President Trump tweeted on Wednesday that “transgender individuals” should not be allowed to serve in “any capacity” in the US military.
“After consultation with my Generals and military experts, please be advised that the United States Government will not accept or allow …,” he wrote on Twitter.
“Transgender individuals to serve in any capacity in the U.S. Military. Our military must be focused on decisive and overwhelming …”
He finished up by writing: “victory and cannot be burdened with the tremendous medical costs and disruption that transgender in the military would entail. Thank you.”
His comments are a significant change in the stance he took last year during the presidential campaign.
“Thank you to the LGBT community! I will fight for you while Hillary brings in more people that will threaten your freedoms and beliefs,” Trump wrote on Twitter in June 2016.
It’s not certain what prompted Trump’s tweetstorm about transgender people in the military, but earlier this month the House narrowly defeated a bill that would have ended allowing the Pentagon to pay for gender transition surgeries and hormone therapy.
The amendment to the defense policy bill introduced by Rep. Vicky Hartzler (R-Mo.) would have prohibited money to be spent by the military on medical treatment related to gender transition.
“It makes no sense to create soldiers who are unable to fight and win our nation’s wars,” she said.
Democrats, including Rep. Steny Hoyer and House leader Nancy Pelosi, called the measure bigoted.
Stoyer of Maryland accused Hartzler of trying to “politically denigrate” transgender troops.
Transgender military members have been able to serve openly since last year when Defense Secretary Ash Carter ended the ban.
Last month, Defense Secretary James Mattis extended a deadline by six months for military officials to review whether the policy of allowing transgender individuals to enlist will affect the “readiness or lethality” of the armed forces.
Transgender people already in the military would be allowed to continue serving, but no new transgender recruits would be able to join during the review.

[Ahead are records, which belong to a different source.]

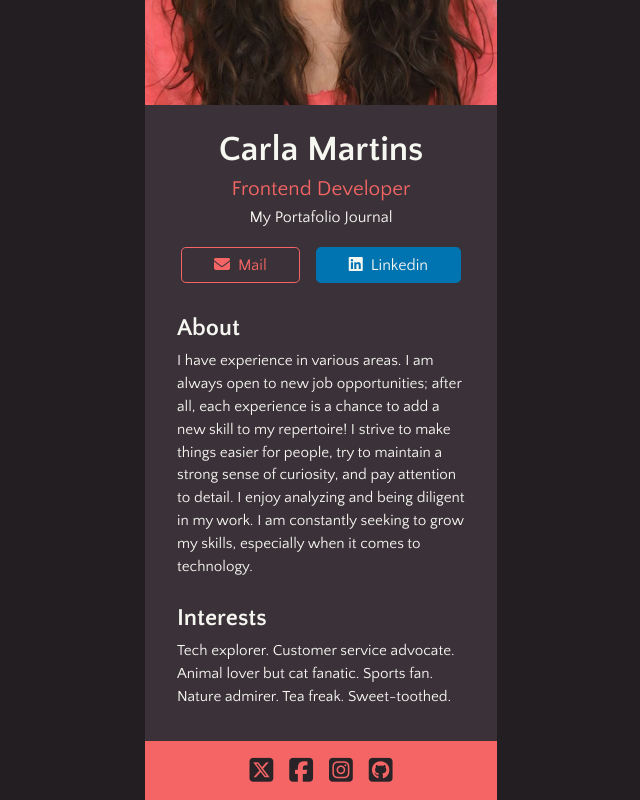
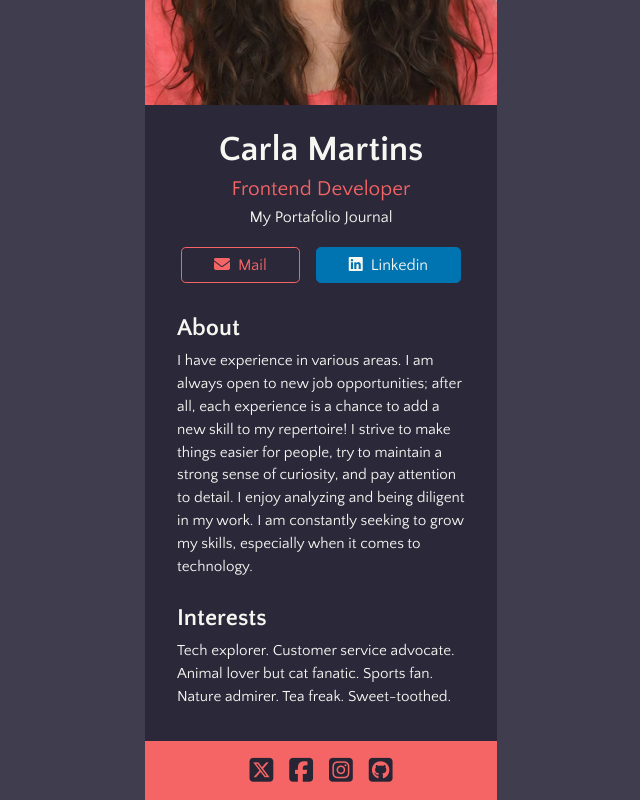
Before and after one commit to carlasmartinsr/card-business, a React (Vite) app: page / in a window 1280 px wide. Shown: the part 311-1111 px from the top of the page, without its empty margins (319-959 px from the left). Built offline with nearby package versions, Linux system fonts and the light colour scheme.

Commit message:
Update index.css

```diff
--- a/src/index.css
+++ b/src/index.css
@@ -17,7 +17,7 @@ body {
   display: flex;
   justify-content: center;
   align-items: center;
-  background-color: #231e22;
+  background-color: #403e4e;
   font-family: "Quattrocento Sans", sans-serif;
 }
 
@@ -39,7 +39,7 @@ p {
 }
 
 .card-container {
-  background-color: #3a3238;
+  background-color: #2b283a;
   max-width: 22em;
 }
 
@@ -109,7 +109,7 @@ p {
 }
 
 .info-contact-link:hover {
-  background-color: #342d32;
+  background-color: #272434;
   transform: scale(1.05);
 }
 
@@ -159,17 +159,17 @@ p {
 }
 
 .icon-social {
-  color: #292327;
+  color: #272434;
   font-size: 1.7em;
   transition: all 0.2s ease-in-out;
 }
 
 .icon-social:hover {
-  color: #110f11;
+  color: #272434;
   transform: scale(1.1);
 }
 .icon-social:active {
-  color: #110f11;
+  color: #272434;
 }
 
 .sr-only {
```
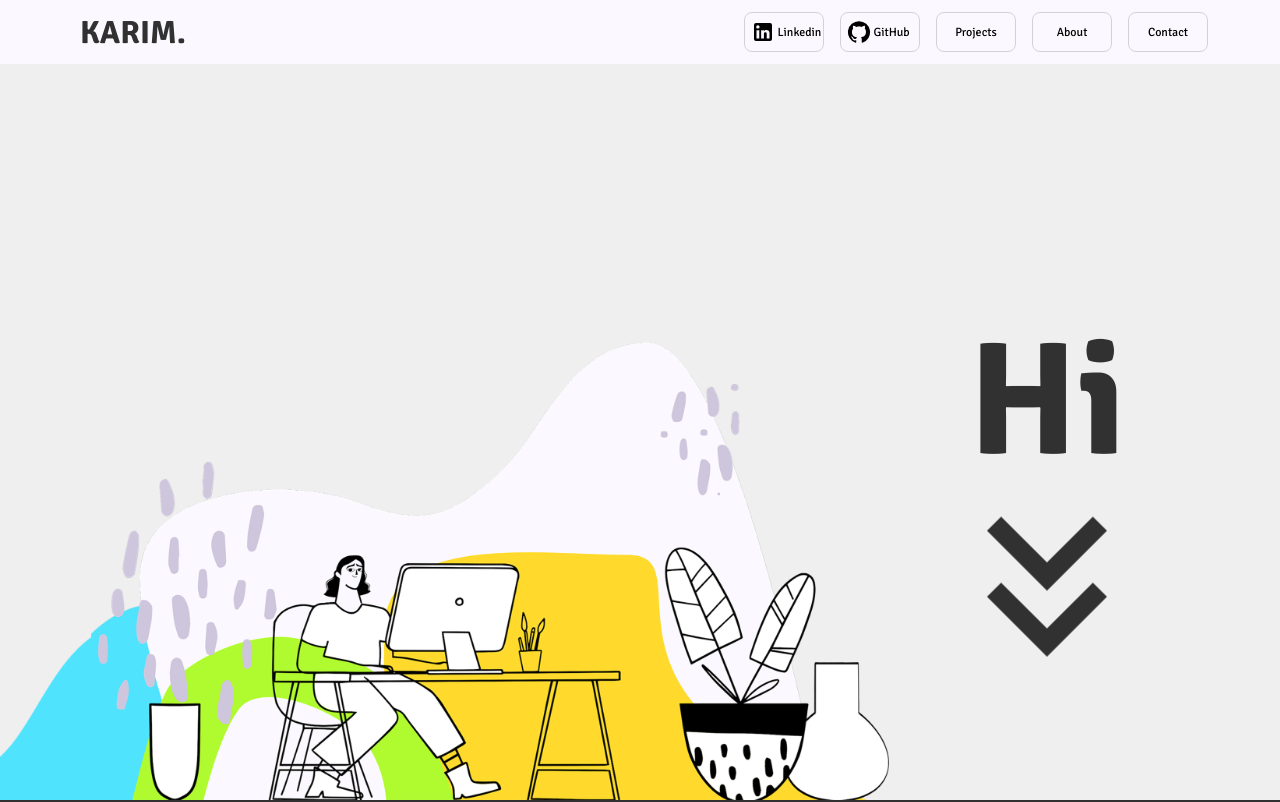
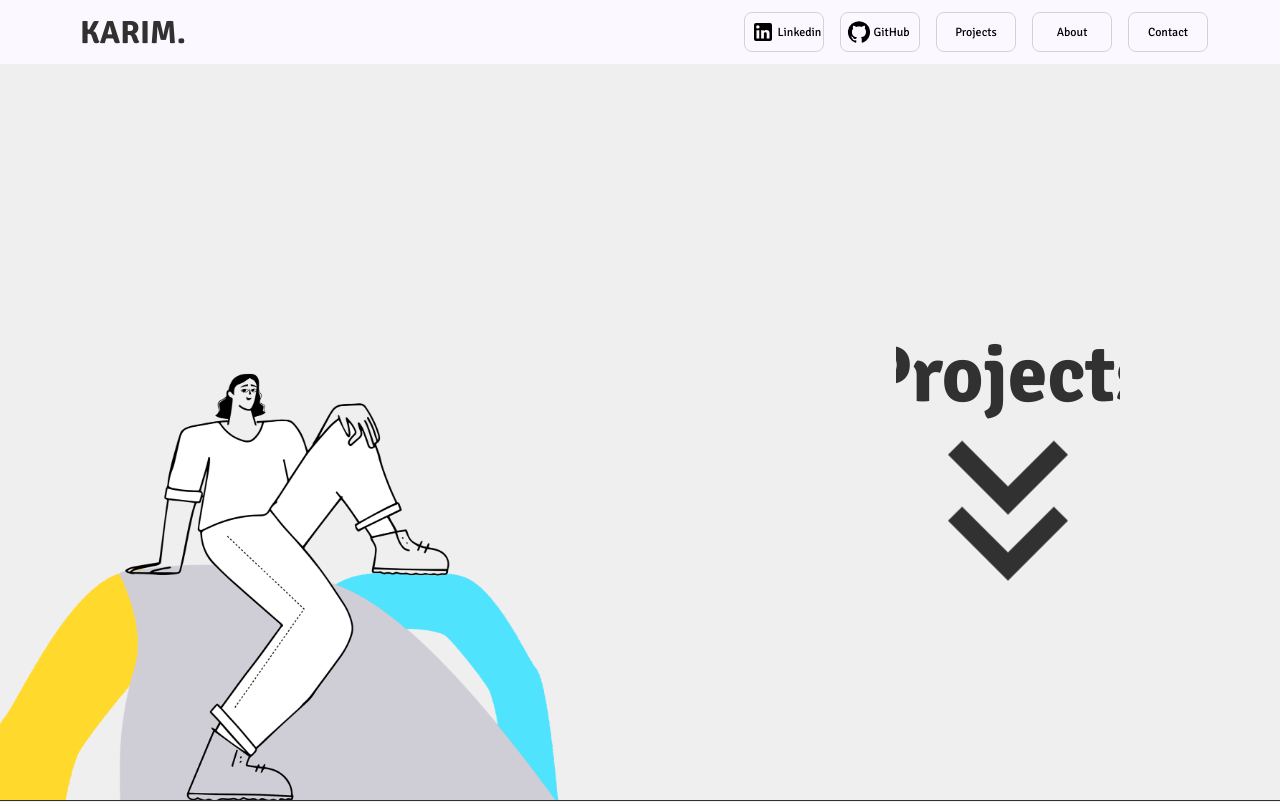
Before and after one commit to kaaf7/personal_website, a React (Create React App) app: page /projects in a window 1280 px wide. Shown: the top 802 px of the page. Built offline with nearby package versions, Linux system fonts and the light colour scheme.

Commit message:
edit dimensions and add new asset

```diff
--- a/src/Components/FirstSection.jsx
+++ b/src/Components/FirstSection.jsx
@@ -1,6 +1,5 @@
 import { React, useEffect } from "react";
 import styled from "styled-components";
-import img from "../assets/Lower_Section.png";
 import { gsap, ScrollTrigger } from "gsap/all";
 import KeyboardDoubleArrowDownIcon from "@mui/icons-material/KeyboardDoubleArrowDown";
 
@@ -10,17 +9,16 @@ const Container = styled.div`
   display: flex;
   align-items: flex-end;
   background-color: #efefef;
-  border-bottom: 0.5vh solid #313131;
+  border-bottom: 0.1vh solid #313131;
   transition: 0.5s;
 `;
-
 const TextContainer = styled.div`
   display: flex;
   flex-direction: column;
   justify-content: center;
   align-items: center;
   height: 100%;
-  width: 15%;
+  width: 25%;
   margin-right: 20vh;
   position: relative;
   overflow: hidden;
@@ -29,14 +27,13 @@ const TextContainer = styled.div`
 `;
 const Text = styled.h1`
   color: #313131;
-  font-size: 20vh;
+  font-size: ${(props) => props.fontSize};
   position: relative;
   margin-bottom: 10vh;
   background-color: none;
-  font-family: 'Signika', sans-serif;
+  font-family: "Signika", sans-serif;
   z-index: 1;
 `;
-
 const Wrapper = styled.div`
   width: 100%;
   position: relative;
@@ -45,7 +42,6 @@ const Wrapper = styled.div`
   align-items: flex-end;
   overflow: hidden;
 `;
-
 const WelcomImage = styled.img`
   overflow: hidden;
   transform: scale(1);
@@ -58,7 +54,7 @@ const WelcomImage = styled.img`
   z-index: 3;
 `;
 
-const FirstSection = () => {
+const FirstSection = ({ text, imgsrc, fontSize }) => {
   gsap.registerPlugin(ScrollTrigger);
   useEffect(() => {
     let sectionAnimation = gsap.context(() => {
@@ -128,10 +124,10 @@ const FirstSection = () => {
   return (
     <Container className="firstSectionContainer">
       <Wrapper>
-        <WelcomImage className="Image" src={img}></WelcomImage>
+        <WelcomImage className="Image" src={imgsrc}></WelcomImage>
       </Wrapper>
       <TextContainer className="Text">
-        <Text>Hi</Text>
+        <Text fontSize={fontSize}>{text}</Text>
         <KeyboardDoubleArrowDownIcon
           className="arrow"
           sx={{ transform: "scale(10)", color: "#313131" }}
```
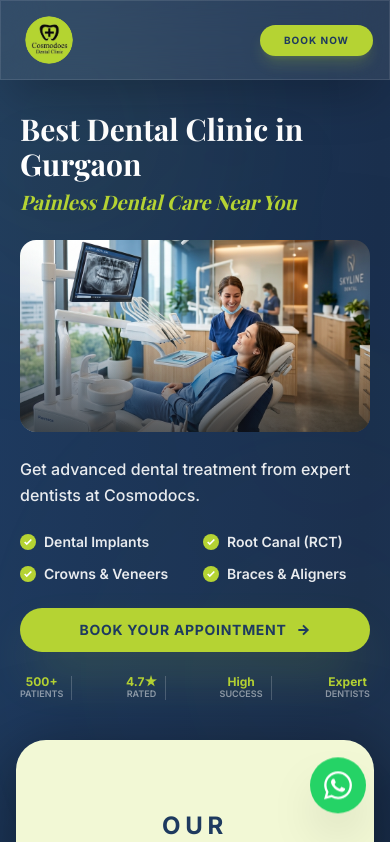
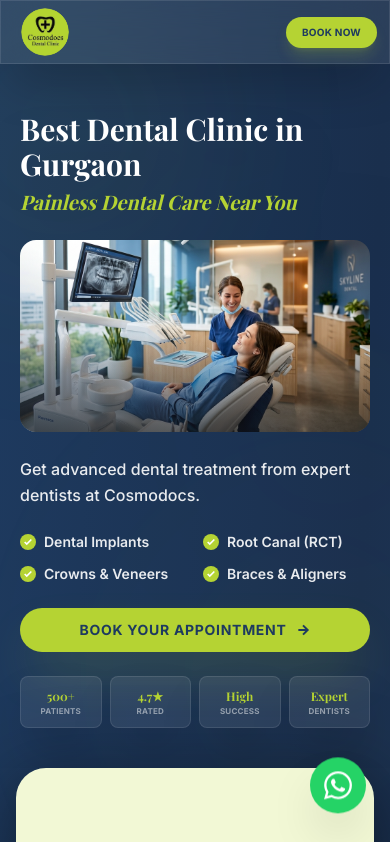
Before and after one commit to innovadertechnologies/Cosmodocs, a Next.js app: page / in a window 390 px wide. Shown: the top 842 px of the page. Built offline with nearby package versions, Linux system fonts and the light colour scheme.

Commit message:
hero section updated

```diff
--- a/src/app/components/Hero.tsx
+++ b/src/app/components/Hero.tsx
@@ -79,20 +79,17 @@ export default function Hero() {
           </svg>
         </a>
 
-        {/* Stats - compact inline row */}
-        <div className="flex items-center justify-between gap-1 animate-fadeInUp">
+        {/* Stats - glass card grid like desktop */}
+        <div className="grid grid-cols-4 gap-2 animate-fadeInUp">
           {[
             { val: "500+", lab: "Patients" },
             { val: "4.7★", lab: "Rated" },
             { val: "High", lab: "Success" },
             { val: "Expert", lab: "Dentists" },
-          ].map((s, i) => (
-            <div key={s.lab} className="flex items-center gap-1">
-              <div className="text-center">
-                <div className="text-xs font-bold text-lemon-green leading-none">{s.val}</div>
-                <div className="text-[9px] uppercase text-white/50 font-semibold leading-tight">{s.lab}</div>
-              </div>
-              {i < 3 && <div className="w-px h-6 bg-white/20 ml-1" />}
+          ].map((s) => (
+            <div key={s.lab} className="glass-card p-2 rounded-lg border border-white/10 flex flex-col items-center text-center justify-center min-h-[52px]">
+              <div className="text-xs font-serif font-bold text-lemon-green leading-tight">{s.val}</div>
+              <div className="text-[8px] uppercase tracking-wide text-white/50 font-bold leading-tight mt-0.5">{s.lab}</div>
             </div>
           ))}
         </div>
@@ -106,9 +103,9 @@ export default function Hero() {
             zoom: scale,
             margin: "0 auto",
           }}
-          className="min-h-screen flex items-center px-6 relative z-10 pb-12"
+          className="min-h-screen flex items-center px-10 relative z-10 pb-12"
         >
-          <div className="grid grid-cols-2 gap-12 items-center">
+          <div className="grid grid-cols-[44%_56%] gap-16 items-center w-full">
             {/* Left Column: Content */}
             <div className="flex flex-col items-start text-left">
 
@@ -193,7 +190,7 @@ export default function Hero() {
               </div>
             </div>
 
-            <div className="relative h-[480px] animate-fadeInUp delay-200 rounded-xl overflow-hidden">
+            <div className="relative h-[480px] animate-fadeInUp delay-200 rounded-xl overflow-hidden ml-auto w-full">
 
               <Image
                 src="/hero-bg.png"
--- a/src/app/components/Navbar.tsx
+++ b/src/app/components/Navbar.tsx
@@ -25,7 +25,7 @@ export default function Navbar() {
     <>
       {<nav
         className="fixed top-0 left-0 right-0 z-[100]">
-        <div className={`h-20 flex items-center justify-between transition-all duration-500 glass-card py-2.5 px-4 lg:px-6 ${scrolled ? "shadow-lemon-green/10" : "shadow-md"
+        <div className={`h-16 flex items-center justify-between transition-all duration-500 glass-card py-2.5 px-3 sm:px-4 lg:px-6 ${scrolled ? "shadow-lemon-green/10" : "shadow-md"
           }`}>
           {/* Logo */}
           <a href="#hero" className="flex items-center ml-2 lg:ml-6 gap-2 group">
@@ -72,7 +72,7 @@ export default function Navbar() {
             </a> */}
             <a
               href="#contact"
-              className="bg-lemon-green text-medical-blue px-6 py-2 rounded-full font-bold text-[10px] sm:text-xs uppercase tracking-widest shadow-lg shadow-lemon-green/20 hover:scale-105 active:scale-95 transition-all"
+              className="bg-lemon-green text-medical-blue px-4 sm:px-6 py-2 rounded-full font-bold text-[10px] uppercase tracking-wide sm:tracking-widest shadow-lg shadow-lemon-green/20 hover:scale-105 active:scale-95 transition-all whitespace-nowrap"
             >
               Book Now
             </a>
```
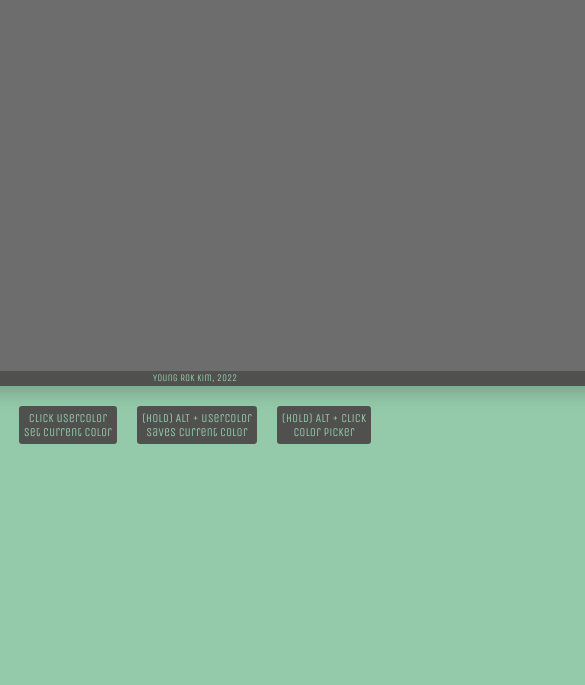
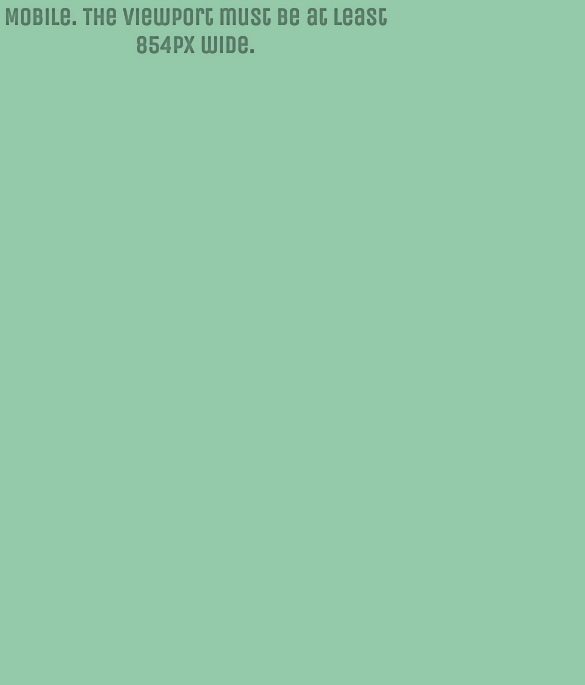
Before and after one commit to yngrk/yngrk.github.io, a plain HTML site: page PixelSketch/index.html in a window 390 px wide. Shown: the part 159-844 px from the top of the page, 585 px wide, since content can reach past the window. Drawn offline with nearby package versions, Linux system fonts and the light colour scheme.

Commit message:
updated files

```diff
--- a/PixelSketch/script.js
+++ b/PixelSketch/script.js
@@ -1,3 +1,4 @@
+const body = document.querySelector("body");
 const canvas = document.querySelector(".canvas-content");
 const plusBtn = document.querySelector(".btn.nav-plus");
 const minusBtn = document.querySelector(".btn.nav-minus");
@@ -115,8 +116,27 @@ function addListenerToPixels() {
     }));
 }
 
+function cleanPage() {
+    while (body.firstChild) {
+        body.removeChild(body.firstChild);
+    }
+}
+
+function showErrorPage() {
+    const header = document.createElement("div");
+    header.classList.add("error-header");
+    header.textContent = "Your Viewport is too small!";
+    const errorText = document.createElement("div");
+    errorText.classList.add("error-text");
+    errorText.textContent = "This page doesn't work well on Mobile. The Viewport must be at least 854px wide.";
+    body.appendChild(header);
+    body.appendChild(errorText);
+}
+
 if (window.innerWidth < 854) {
     // Remove every Element and create a "Viewport too small Info Screen"
+    cleanPage();
+    showErrorPage();
 } else {
     createGrid(16);
     addListenerToPixels();
--- a/PixelSketch/style.css
+++ b/PixelSketch/style.css
@@ -200,3 +200,18 @@ section.canvas {
     font-family: 'Unica One', cursive;
     color: #94C9A9;
 }
+
+.error-header, .error-text {
+    max-width: 700px;
+    text-align: center;
+    font-family: 'Unica One', cursive;
+    font-size: 48px;
+    font-weight: bold;
+    color: #6286719d;
+    text-shadow: 0px 0px 4px #94C9A9, 0 0 0 #000, 0px 0px 4px #94C9A9;
+}
+
+.error-text {
+    font-size: 24px;
+    max-width: 500px;
+}
```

A Rand Corp. study found that there are between 2,500 and 7,000 transgender service members in the active-duty military.